* _Your task_: Write out the records once more, exactly, and keep any image out.

Web document revisions:
Start of Block

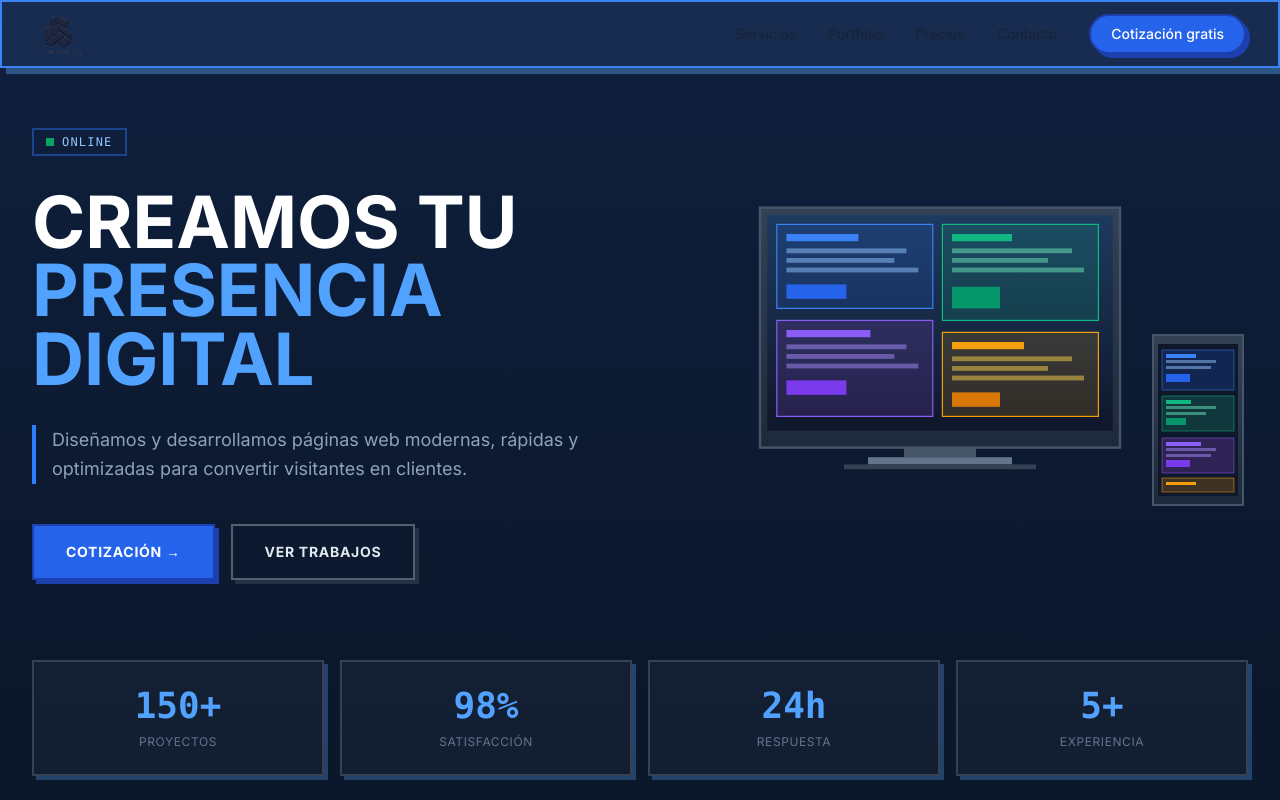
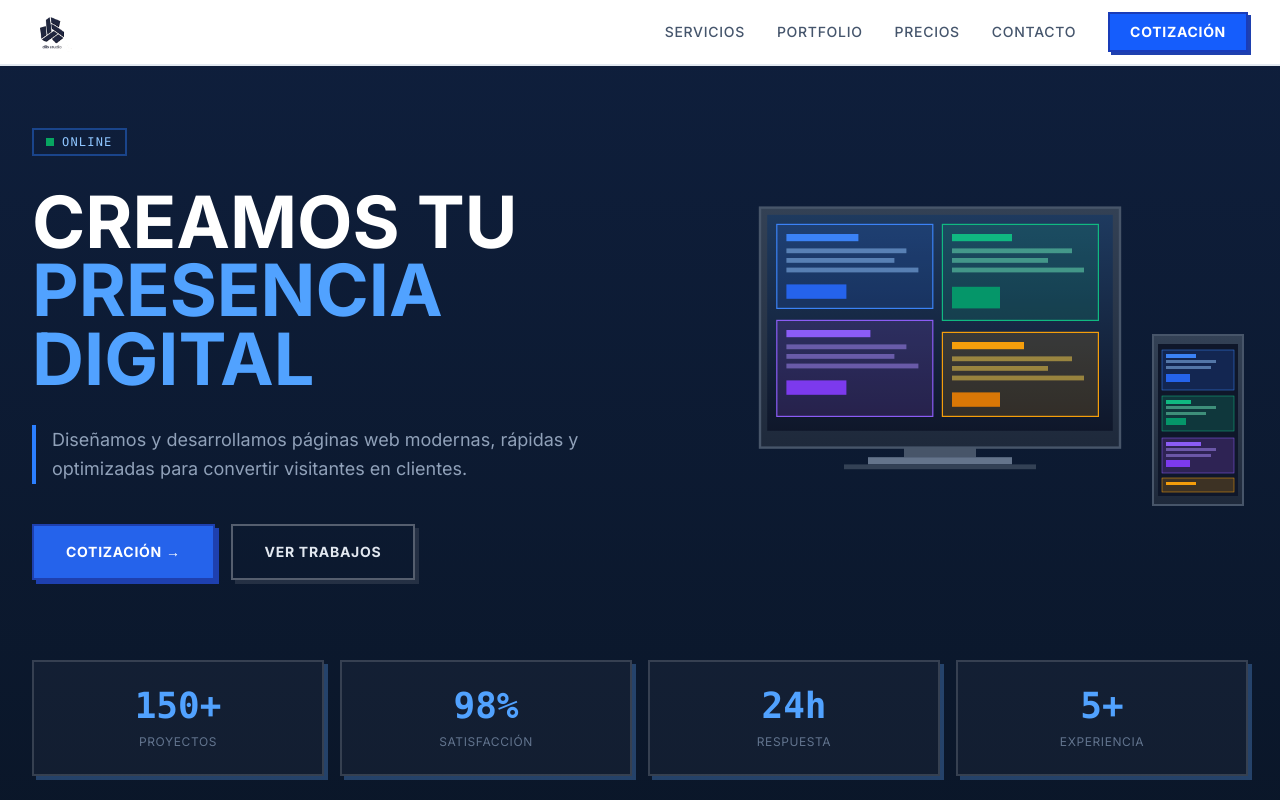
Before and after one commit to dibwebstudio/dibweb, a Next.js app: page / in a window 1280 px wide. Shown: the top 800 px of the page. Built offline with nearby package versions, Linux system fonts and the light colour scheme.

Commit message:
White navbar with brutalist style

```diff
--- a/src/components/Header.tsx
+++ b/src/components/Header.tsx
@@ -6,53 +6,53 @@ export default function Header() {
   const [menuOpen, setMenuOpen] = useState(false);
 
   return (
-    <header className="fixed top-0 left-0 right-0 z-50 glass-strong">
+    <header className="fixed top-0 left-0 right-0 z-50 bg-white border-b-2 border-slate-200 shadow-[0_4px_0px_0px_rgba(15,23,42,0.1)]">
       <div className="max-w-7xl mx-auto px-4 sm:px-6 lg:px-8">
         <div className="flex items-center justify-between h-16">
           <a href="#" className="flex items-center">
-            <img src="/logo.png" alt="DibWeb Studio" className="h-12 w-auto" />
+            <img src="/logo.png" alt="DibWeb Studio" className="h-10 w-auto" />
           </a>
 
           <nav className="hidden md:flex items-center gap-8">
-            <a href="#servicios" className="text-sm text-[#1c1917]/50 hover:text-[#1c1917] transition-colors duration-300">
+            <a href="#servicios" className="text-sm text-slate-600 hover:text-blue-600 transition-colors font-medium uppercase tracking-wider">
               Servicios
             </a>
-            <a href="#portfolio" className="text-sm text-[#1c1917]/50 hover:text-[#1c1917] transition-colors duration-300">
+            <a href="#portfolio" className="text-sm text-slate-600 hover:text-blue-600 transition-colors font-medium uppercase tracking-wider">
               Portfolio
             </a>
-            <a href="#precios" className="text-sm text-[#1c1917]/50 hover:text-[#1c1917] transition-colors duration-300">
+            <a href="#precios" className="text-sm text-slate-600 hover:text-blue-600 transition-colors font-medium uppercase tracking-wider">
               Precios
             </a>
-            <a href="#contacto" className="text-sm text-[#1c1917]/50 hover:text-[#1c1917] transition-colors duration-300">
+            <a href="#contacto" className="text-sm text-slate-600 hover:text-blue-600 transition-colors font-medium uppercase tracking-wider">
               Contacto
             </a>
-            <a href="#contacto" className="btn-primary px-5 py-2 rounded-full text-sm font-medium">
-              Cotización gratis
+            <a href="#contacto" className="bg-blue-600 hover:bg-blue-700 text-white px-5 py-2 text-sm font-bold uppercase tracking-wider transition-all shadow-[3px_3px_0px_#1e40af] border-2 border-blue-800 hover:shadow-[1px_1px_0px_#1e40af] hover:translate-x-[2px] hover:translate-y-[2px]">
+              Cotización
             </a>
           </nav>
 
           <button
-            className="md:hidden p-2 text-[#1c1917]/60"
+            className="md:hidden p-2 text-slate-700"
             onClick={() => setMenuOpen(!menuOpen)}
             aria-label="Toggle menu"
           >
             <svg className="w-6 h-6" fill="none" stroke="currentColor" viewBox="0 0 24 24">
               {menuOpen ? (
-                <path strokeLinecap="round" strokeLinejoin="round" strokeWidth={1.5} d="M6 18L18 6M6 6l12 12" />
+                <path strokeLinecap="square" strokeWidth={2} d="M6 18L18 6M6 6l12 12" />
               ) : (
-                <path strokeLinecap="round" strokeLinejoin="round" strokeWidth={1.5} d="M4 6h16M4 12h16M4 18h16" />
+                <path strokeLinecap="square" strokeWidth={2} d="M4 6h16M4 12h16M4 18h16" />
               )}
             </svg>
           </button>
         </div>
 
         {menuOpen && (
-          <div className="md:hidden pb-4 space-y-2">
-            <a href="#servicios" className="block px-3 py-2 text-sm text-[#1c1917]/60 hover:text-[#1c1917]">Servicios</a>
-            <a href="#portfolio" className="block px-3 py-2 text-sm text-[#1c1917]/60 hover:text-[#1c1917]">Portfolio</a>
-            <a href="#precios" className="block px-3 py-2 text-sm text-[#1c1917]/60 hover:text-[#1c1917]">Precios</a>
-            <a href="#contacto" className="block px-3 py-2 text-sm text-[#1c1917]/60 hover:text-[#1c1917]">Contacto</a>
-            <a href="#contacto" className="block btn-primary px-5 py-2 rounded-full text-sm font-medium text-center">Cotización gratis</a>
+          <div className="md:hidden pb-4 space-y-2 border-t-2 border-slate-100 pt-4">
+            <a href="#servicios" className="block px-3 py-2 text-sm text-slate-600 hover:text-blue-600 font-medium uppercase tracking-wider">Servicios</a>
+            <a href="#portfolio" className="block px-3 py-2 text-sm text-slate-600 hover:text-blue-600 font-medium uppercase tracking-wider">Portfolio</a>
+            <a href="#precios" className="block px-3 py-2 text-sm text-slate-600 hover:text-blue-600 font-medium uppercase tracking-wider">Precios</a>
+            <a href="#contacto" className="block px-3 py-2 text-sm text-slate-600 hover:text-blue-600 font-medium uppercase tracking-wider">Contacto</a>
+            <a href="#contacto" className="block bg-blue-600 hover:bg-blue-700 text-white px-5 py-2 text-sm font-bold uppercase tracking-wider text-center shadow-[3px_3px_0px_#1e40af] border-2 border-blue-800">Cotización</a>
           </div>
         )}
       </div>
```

End of Block

* _Problem solution_:
Before and after one commit to dibwebstudio/dibweb, a Next.js app: page / in a window 1280 px wide. Shown: the top 800 px of the page. Built offline with nearby package versions, Linux system fonts and the light colour scheme.

Commit message:
White navbar with brutalist style

```diff
--- a/src/components/Header.tsx
+++ b/src/components/Header.tsx
@@ -6,53 +6,53 @@ export default function Header() {
   const [menuOpen, setMenuOpen] = useState(false);
 
   return (
-    <header className="fixed top-0 left-0 right-0 z-50 glass-strong">
+    <header className="fixed top-0 left-0 right-0 z-50 bg-white border-b-2 border-slate-200 shadow-[0_4px_0px_0px_rgba(15,23,42,0.1)]">
       <div className="max-w-7xl mx-auto px-4 sm:px-6 lg:px-8">
         <div className="flex items-center justify-between h-16">
           <a href="#" className="flex items-center">
-            <img src="/logo.png" alt="DibWeb Studio" className="h-12 w-auto" />
+            <img src="/logo.png" alt="DibWeb Studio" className="h-10 w-auto" />
           </a>
 
           <nav className="hidden md:flex items-center gap-8">
-            <a href="#servicios" className="text-sm text-[#1c1917]/50 hover:text-[#1c1917] transition-colors duration-300">
+            <a href="#servicios" className="text-sm text-slate-600 hover:text-blue-600 transition-colors font-medium uppercase tracking-wider">
               Servicios
             </a>
-            <a href="#portfolio" className="text-sm text-[#1c1917]/50 hover:text-[#1c1917] transition-colors duration-300">
+            <a href="#portfolio" className="text-sm text-slate-600 hover:text-blue-600 transition-colors font-medium uppercase tracking-wider">
               Portfolio
             </a>
-            <a href="#precios" className="text-sm text-[#1c1917]/50 hover:text-[#1c1917] transition-colors duration-300">
+            <a href="#precios" className="text-sm text-slate-600 hover:text-blue-600 transition-colors font-medium uppercase tracking-wider">
               Precios
             </a>
-            <a href="#contacto" className="text-sm text-[#1c1917]/50 hover:text-[#1c1917] transition-colors duration-300">
+            <a href="#contacto" className="text-sm text-slate-600 hover:text-blue-600 transition-colors font-medium uppercase tracking-wider">
               Contacto
             </a>
-            <a href="#contacto" className="btn-primary px-5 py-2 rounded-full text-sm font-medium">
-              Cotización gratis
+            <a href="#contacto" className="bg-blue-600 hover:bg-blue-700 text-white px-5 py-2 text-sm font-bold uppercase tracking-wider transition-all shadow-[3px_3px_0px_#1e40af] border-2 border-blue-800 hover:shadow-[1px_1px_0px_#1e40af] hover:translate-x-[2px] hover:translate-y-[2px]">
+              Cotización
             </a>
           </nav>
 
           <button
-            className="md:hidden p-2 text-[#1c1917]/60"
+            className="md:hidden p-2 text-slate-700"
             onClick={() => setMenuOpen(!menuOpen)}
             aria-label="Toggle menu"
           >
             <svg className="w-6 h-6" fill="none" stroke="currentColor" viewBox="0 0 24 24">
               {menuOpen ? (
-                <path strokeLinecap="round" strokeLinejoin="round" strokeWidth={1.5} d="M6 18L18 6M6 6l12 12" />
+                <path strokeLinecap="square" strokeWidth={2} d="M6 18L18 6M6 6l12 12" />
               ) : (
-                <path strokeLinecap="round" strokeLinejoin="round" strokeWidth={1.5} d="M4 6h16M4 12h16M4 18h16" />
+                <path strokeLinecap="square" strokeWidth={2} d="M4 6h16M4 12h16M4 18h16" />
               )}
             </svg>
           </button>
         </div>
 
         {menuOpen && (
-          <div className="md:hidden pb-4 space-y-2">
-            <a href="#servicios" className="block px-3 py-2 text-sm text-[#1c1917]/60 hover:text-[#1c1917]">Servicios</a>
-            <a href="#portfolio" className="block px-3 py-2 text-sm text-[#1c1917]/60 hover:text-[#1c1917]">Portfolio</a>
-            <a href="#precios" className="block px-3 py-2 text-sm text-[#1c1917]/60 hover:text-[#1c1917]">Precios</a>
-            <a href="#contacto" className="block px-3 py-2 text-sm text-[#1c1917]/60 hover:text-[#1c1917]">Contacto</a>
-            <a href="#contacto" className="block btn-primary px-5 py-2 rounded-full text-sm font-medium text-center">Cotización gratis</a>
+          <div className="md:hidden pb-4 space-y-2 border-t-2 border-slate-100 pt-4">
+            <a href="#servicios" className="block px-3 py-2 text-sm text-slate-600 hover:text-blue-600 font-medium uppercase tracking-wider">Servicios</a>
+            <a href="#portfolio" className="block px-3 py-2 text-sm text-slate-600 hover:text-blue-600 font-medium uppercase tracking-wider">Portfolio</a>
+            <a href="#precios" className="block px-3 py-2 text-sm text-slate-600 hover:text-blue-600 font-medium uppercase tracking-wider">Precios</a>
+            <a href="#contacto" className="block px-3 py-2 text-sm text-slate-600 hover:text-blue-600 font-medium uppercase tracking-wider">Contacto</a>
+            <a href="#contacto" className="block bg-blue-600 hover:bg-blue-700 text-white px-5 py-2 text-sm font-bold uppercase tracking-wider text-center shadow-[3px_3px_0px_#1e40af] border-2 border-blue-800">Cotización</a>
           </div>
         )}
       </div>
```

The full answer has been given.